◆ Task description
What lines below hold the string "background"? Copy them all.

◆ Working data

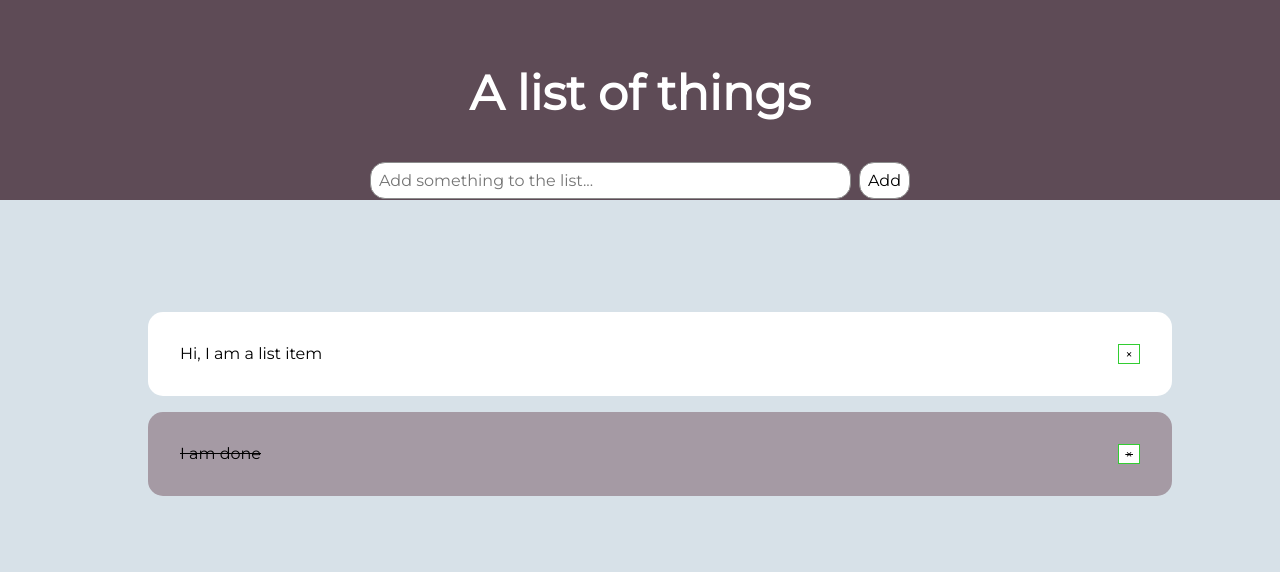
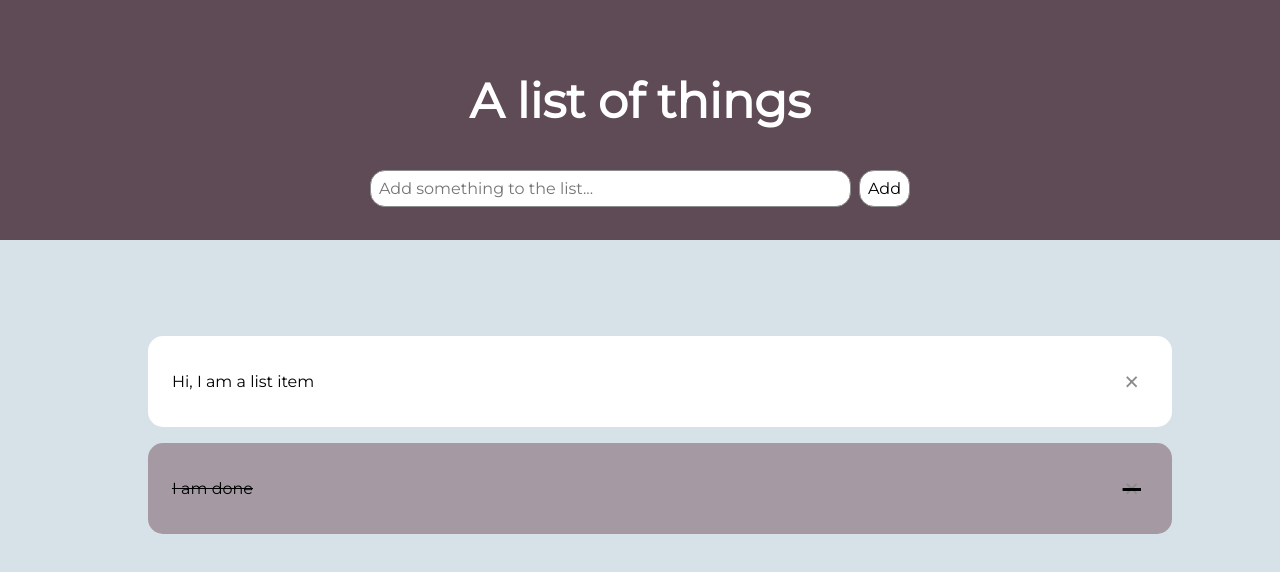
Before and after one commit to elinwassenaar/todolist, a plain HTML site: page index.html in a window 1280 px wide. Drawn offline with Linux system fonts and the light colour scheme.

Commit message:
css een beetje opgepoetst

```diff
--- a/index.html
+++ b/index.html
@@ -4,7 +4,7 @@
     <meta charset="UTF-8">
     <meta name="viewport" content="width=device-width, initial-scale=1.0">
     <meta http-equiv="X-UA-Compatible" content="ie=edge">
-    <title>Document</title>
+    <title>To do</title>
     <link rel="stylesheet" href="style.css">
     <link href="https://fonts.googleapis.com/css?family=Montserrat" rel="stylesheet">
 </head>
--- a/script.js
+++ b/script.js
@@ -20,8 +20,8 @@ addButton.addEventListener('click', () => {
 
 
 
-//variabele voor de deleteknoppen - iets met array?
-const deleteButton = document.querySelectorAll('.deletetodo');
+//variabele voor de deleteknoppen - iets met array? const kan niet met All
+const deleteButton = document.querySelector('.deletetodo');
 
 
 
@@ -30,8 +30,8 @@ const deleteButton = document.querySelectorAll('.deletetodo');
 
 
 //verwijderen todo
-deleteButton.addEventListener('click', ()=> {
-   console.log('dit werkt');
+deleteButton.addEventListener('click', event => {
+   console.log('dit werkt alleen op het eerste list item');
 });
 
 //iets met targeten van de parent van dit ding
--- a/style.css
+++ b/style.css
@@ -9,15 +9,15 @@ html {
 body {
     margin: 0px;
     height: 100vh;
-    background-color: #F4C9A1;
+    background-color: #5E4B56;
     font-family: 'Montserrat', sans-serif;
 }
 
 .inputarea {
     background-color: #5E4B56;
-    height: 25vh;
+    height: 30vh;
     text-align: center;
-    padding-top: 1.5rem;
+    padding-top: 2rem;
 }
 
 h1 {
@@ -57,8 +57,8 @@ button:focus {
 
 .listarea {
     background-color: #D7E1E8;
-    height: 75vh;
-    padding: 5rem;
+    height: 70vh;
+    padding: 4rem;
     display: flex;
     justify-content: center;
 }
@@ -69,23 +69,23 @@ button:focus {
 
 .listitem {
     margin: 1rem;
-    padding: 2rem;
+    padding: 1.5rem;
     width: 80vw;
     background-color:#FFFFFF;
     border: 0rem solid white;
     border-radius: 15px;
     display: flex;
     justify-content: space-between;
+    align-items: center;
 }
 
 .deletetodo {
     font-family: 'Montserrat', sans-serif;
-    /* font-size: 2rem; */
-    /* height: 2rem; */
-    /* width: 2rem; */
+    font-size: 2rem;
     text-decoration: none;
-    border: 0.05rem solid limegreen;
-    background-color: white;
+    color: #8c8c8c;
+    border: 0.05rem solid transparent;
+    background-color: transparent;
     cursor: pointer;
 }
 
@@ -97,4 +97,6 @@ button:focus {
 /* waarom werkt onderstaande niet? zie ook .deletetodo */
 .listitem.done.deletetodo{
     text-decoration: none;
+    color: white;
+
 }
```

◆ Reply to the task
-    background-color: #F4C9A1;
+    background-color: #5E4B56;
     background-color: #5E4B56;
     background-color: #D7E1E8;
     background-color:#FFFFFF;
-    background-color: white;
+    background-color: transparent;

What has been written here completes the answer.